NUNOmPortuguese, Medieval Portuguese
Medieval Portuguese and Spanish name, possibly from Latin nonus
"ninth" or nunnus
"grandfather". Saint Nuno was a 14th-century Portuguese general who defeated a Castilian invasion.
From the Roman name Octavianus
, which was derived from the name OCTAVIUS
. After Gaius Octavius (later the Roman emperor Augustus
) was adopted by Julius Caesar he took the name Gaius Julius Caesar Octavianus.
From the English word for the flower, ultimately deriving from Latin prima rosa
From the name of a genus of several species of flowers, including the primrose. It is derived from the Latin word primulus
meaning "very first".
French form of the Roman name QUINTINUS
. It was borne by a 3rd-century saint, a missionary who was martyred in Gaul. The Normans introduced this name to England. In America it was brought to public attention by president Theodore Roosevelt's son Quentin Roosevelt (1897-1918), who was killed in World War I.
From the Roman cognomen Quintilianus
, which was itself derived from the Roman name QUINTILLUS
. A notable bearer was the 1st-century rhetorician Marcus Fabius Quintilianus, simply known as Quintilian in English.
Variant of QUENTIN
, also coinciding with an English surname meaning "queen's town" in Old English.
Roman praenomen, or given name, meaning "fifth" in Latin. It was traditionally given to the fifth child, or possibly a child born in the fifth month. This was a common praenomen, being more popular than the other numeric Roman names. A notable bearer was the poet Horace (Quintus Horatius Flaccus).

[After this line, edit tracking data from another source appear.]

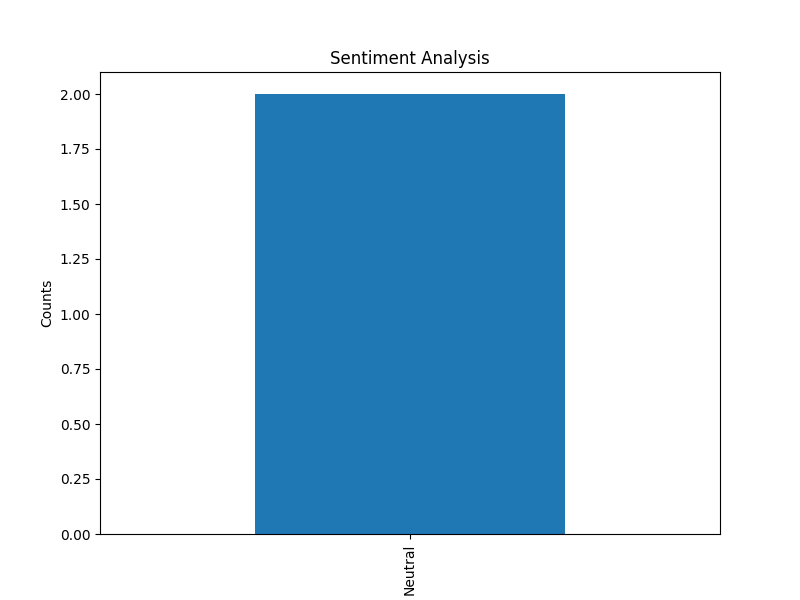
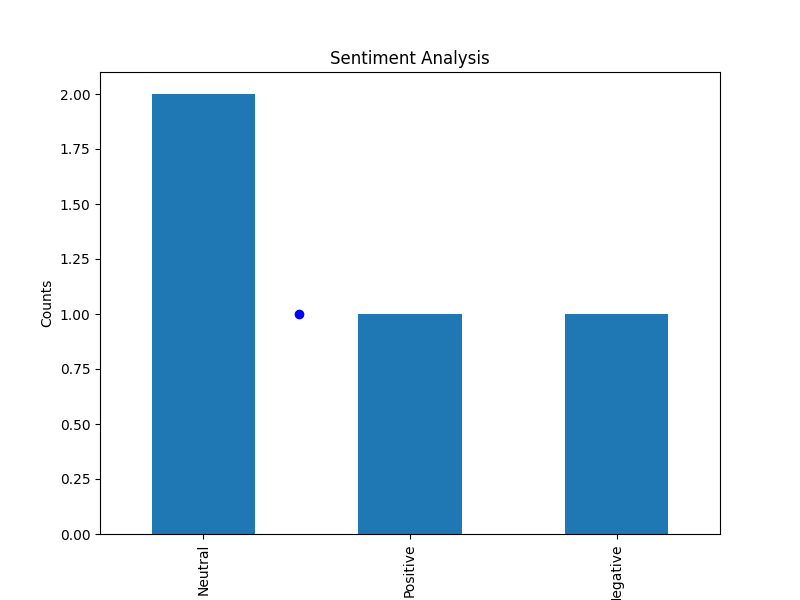
Added stock trend declaration

diff --git a/companyDashboard/templates/companyDashboard/dashboard.html b/companyDashboard/templates/companyDashboard/dashboard.html
@@ -26,7 +26,7 @@
                 </ul>
             </div>
         </nav>
-    <
+
 <h1>{{ ticker }}</h1>
 {% include 'companyDashboard/companyChart.html' with ticker=ticker %}
 <div class="prediction">
@@ -104,6 +104,13 @@
         </div>
     </div>
 </section>
+<section class="declaration">
+    <div style="text-align: center;">
+        <h3 style="background-color: blueviolet;"><strong>Checkout What Model Says...</strong></h3>
+        <strong>{{ declaration }}</strong>
+    </div>
+</section>
+
         
 {% comment %}
 {% include url %}

diff --git a/companyDashboard/views.py b/companyDashboard/views.py
@@ -8,6 +8,7 @@ import datetime
 from newsapi import NewsApiClient
 import datetime
 import pandas as pd
+import numpy as np
 import re
 from textblob import TextBlob
 from matplotlib import pyplot as plt
@@ -28,7 +29,7 @@ def dashboard(request):
                 month = str(datetime.date.today()).split("-")[1]
                 url1 = 'companyDashboard/images/' + ticker.split(':')[1].lower() + '/performance/' + ticker.split(':')[1].upper() + month + '.png'
                 url2 = 'companyDashboard/images/' + ticker.split(':')[1].lower() + '/nxt30days/' + ticker.split(':')[1].upper() + month + '.png'
-                print(url1, url2)
+                # print(url1, url2)
                 getInfo = yfinance.Ticker(ticker.split(':')[1].upper())
                 prices = {
                     'open': getInfo.info['open'],
@@ -43,6 +44,17 @@ def dashboard(request):
                 # prediction = predictions[int(str(datetime.date.today()).split("-")[2]) - 1]
                 companyPrediction = predictions[ticker.split(':')[1].lower()]
                 prediction = companyPrediction[int(str(datetime.date.today()).split("-")[2]) - 1]
+                # print(posNegCnt)
+                lastDayPrice = yfinance.Ticker(ticker.split(':')[1].upper()).history(period="5d")["Close"].iloc[-1]
+                # print(lastDayPrice)
+                diff = "increase" if (prediction - lastDayPrice) > 0 else "decrease"
+                posCnt = "more" if posNegCnt["Positive"] > posNegCnt["Negative"] else "less"
+                if diff == "decrease" and posCnt == "less":
+                    declaration = f"As per the model, there is a {diff} in closing price and there are {posCnt} positive tweets, model says that there is a downward trend."
+                elif diff == "increase" and posCnt == "more":
+                    declaration = f"As per the model, there is an {diff} in closing price and there are {posCnt} positive tweets, model says that there is an upward trend."
+                else:
+                    declaration = f"As per the model, there is an {diff} in closing price but there are {posCnt} positive tweets, model says that the trend is stagnant."
                 context = {
                     'ticker': ticker,
                     'url1': url1,
@@ -52,11 +64,12 @@ def dashboard(request):
                     'prices':prices,
                     'tweetObj': tweetObj,
                     'newsObj': newsObj,
-                    'prediction': prediction
+                    'prediction': prediction,
+                    'declaration': declaration
                 }
                 return render(request, 'companyDashboard/dashboard.html', context)
         else:
-            print("Kya re")
+            # print("Kya re")
             pass
     else:
         messages.error(request, 'You are not authenticated')
@@ -93,17 +106,26 @@ def tweet(query):
     # auth.set_access_token(access_token, access_token_secret)
     # api = tw.API(auth)
 
-    # tweets = api.search_tweets(q = query, count = 2, lang='en')
+    # tweetsObj = api.search_tweets(q = query, count = 20, lang='en')
+    # tweets = [tweet._json for tweet in tweetsObj]
     tweets = [
         {'created_at': 'Oct. 3, 2021, 3:23 a.m.', 'text': 'RT @IamRenganathan: Life is short get your name in the hall of fame Google, Apple, Microsft, Netflix, Amazon, and Facebook.'},
-        {'created_at': 'Oct. 2, 2021, 7:43 p.m.', 'text': '@TMessi_1 @Porkchop_EXP @Cernovich So microsft flight sim is for kids? tell that to the pilots that use it to train.'}
+        {'created_at': 'Oct. 2, 2021, 7:43 p.m.', 'text': '@TMessi_1 @Porkchop_EXP @Cernovich So microsft flight sim is for kids? tell that to the pilots that use it to train.'},
+        {'created_at': 'Oct. 2, 2021, 7:43 p.m.', 'text': '@TMessi_1 @Porkchop_EXP @Cernovich Wow! Im so happy'},
+        {'created_at': 'Oct. 2, 2021, 7:43 p.m.', 'text': '@TMessi_1 @Porkchop_EXP @Cernovich Damn! I just hate you!!'}
     ]
-    df = pd.DataFrame([tweet['text'] for tweet in tweets], columns=["Tweets"])
+    df = pd.DataFrame([t['text'] for t in tweets], columns=["Tweets"])
     df['Tweets'] = df['Tweets'].apply(cleanTxt)
     df["Subjectivity"] = df["Tweets"].apply(getSubjectivity)
     df["Polarity"] = df["Tweets"].apply(getPolarity)
     df["Analysis"] = df["Polarity"].apply(getAnalysis)
-    print(df)
+    global posNegCnt
+    posNegCnt = df["Analysis"].value_counts()
+    if "Positive" not in posNegCnt:
+        posNegCnt["Positive"] = 0
+    if "Negative" not in posNegCnt:
+        posNegCnt["Negative"] = 0
+    print(posNegCnt)
     plt.figure(figsize=(8,6))
     for i in range(0, df.shape[0]):
         plt.scatter(df['Polarity'][i], df['Subjectivity'][i], color='Blue')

Means "fourth" in Arabic. This name was borne by an 8th-century Sufi mystic from Basra in Iraq.
From Japanese 三 (sabu)
meaning "three" and 郎 (rou)
meaning "son". This was traditionally a name for the third son. Other kanji combinations are possible as well.
From Japanese 四 (shi)
meaning "four" and 郎 (rou)
meaning "son". This was traditionally a name for the fourth son. Other kanji combinations are possible.
From Turkish son
meaning "last, final" and gül